A few days after dragging the Renault home, I ordered all of the parts for a timing belt refresh from a Renault guru who rebuilds the tensioners himself, and went nuts on spares from RockAuto. Since RockAuto was having a closeout on Renault parts, I stocked up on everything I could; I snagged a $5 water pump and some $25 struts among other dirt-cheap parts. eBay provided a Haynes service manual for 75 cents, while I also ordered a period factory service manual for $30. When the weekend hit and I had everything in hand, I started tearing into the car.
While it seemed like there was a lot of crap in the way at first, the timing belt job actually turned out to be pretty easy. There wasn’t a motor mount in the middle of my workspace, and the intake is routed across the opposite side of the engine, so it actually turned out to be rather simple. I also replaced the water pump while I was in there, as the old one felt stiff; while not driven by the timing belt, there was precious little space to work in between the pump and the frame rail. I’m not sure how I would have finished the job without an 11mm ratcheting wrench! But, I managed. Getting the timing marks on with the belt tensioned was the hardest part; after five or so tries though, I got it on. A few spins of the engine with a breaker bar confirmed I got it right, and I put the whole thing back together.
I had put the decade-old battery on a charge the night before, not expecting much. To my surprise, it took a solid charge! I bolted it in and turned the key; I then realized I had pushed all of the old crappy fuel through the system, when I had intended to replace the fuel filter before going any further. Alas, I had already made the mistake, so I topped up the oil and coolant, kept fluids and a fire extinguisher on standby, and tried to fire it up. Amazingly, it started and ran with almost no trouble whatsoever! With non-running projects like this, you never truly know if there’s more trouble than what you were informed of by the previous owner; it’s always a joy when your faith is justified and they actually end up starting.

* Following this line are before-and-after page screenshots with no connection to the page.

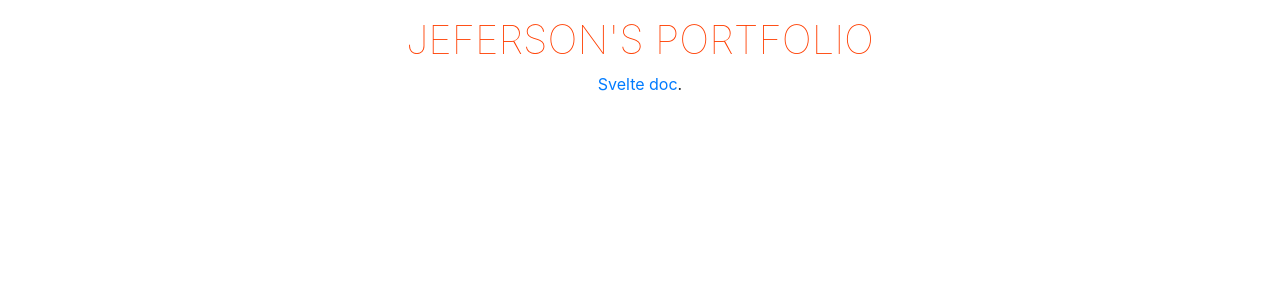
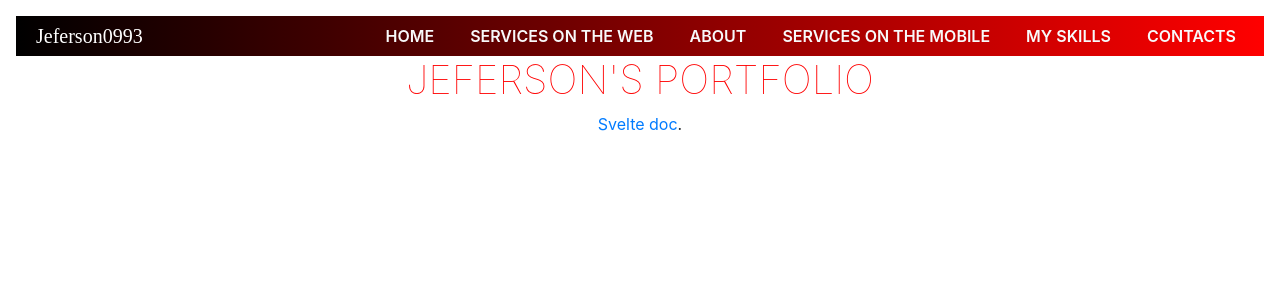
Before and after one commit to jeferson0993/my-portfolio, a Svelte app: page / in a window 1280 px wide. Shown: the top 300 px of the page. Built offline with nearby package versions, Linux system fonts and the light colour scheme.

Commit message:
importados os dados estaticos e adicionado primeiro componente filho ao projeto (NAVBAR)

```diff
--- a/src/App.svelte
+++ b/src/App.svelte
@@ -1,10 +1,17 @@
 <script>
+	import DATA from "./data/data.js";
+	import Navbar from "./components/navbar/Navbar.svelte";
 	export let name;
 </script>
 
 <main>
+
+	<!-- Navbar -->
+	<Navbar navlists={DATA.NAVBAR_DATA} header={DATA.HEADER} />
+
 	<h1>{name}</h1>
 	<p><a href="https://svelte.dev/docs">Svelte doc</a>.</p>
+
 </main>
 
 <style>
@@ -16,7 +23,7 @@
 	}
 
 	h1 {
-		color: #ff3e00;
+		color: #ff0000;
 		text-transform: uppercase;
 		font-size: 2.5em;
 		font-weight: 100;
```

Having verified that it started and ran, I filled up the tank with some fresh 93 octane, changed the oil, and slid a piece of cardboard under the engine so I could check for any fluid leaks. While running, the idle doesn’t seem to drop below 1000rpm, so I’m going to give it a tune-up and check for vacuum leaks. Otherwise, it’s onto the next project: fixing the damage sustained while its previous owners awoke the GTA from its slumber. Stay tuned!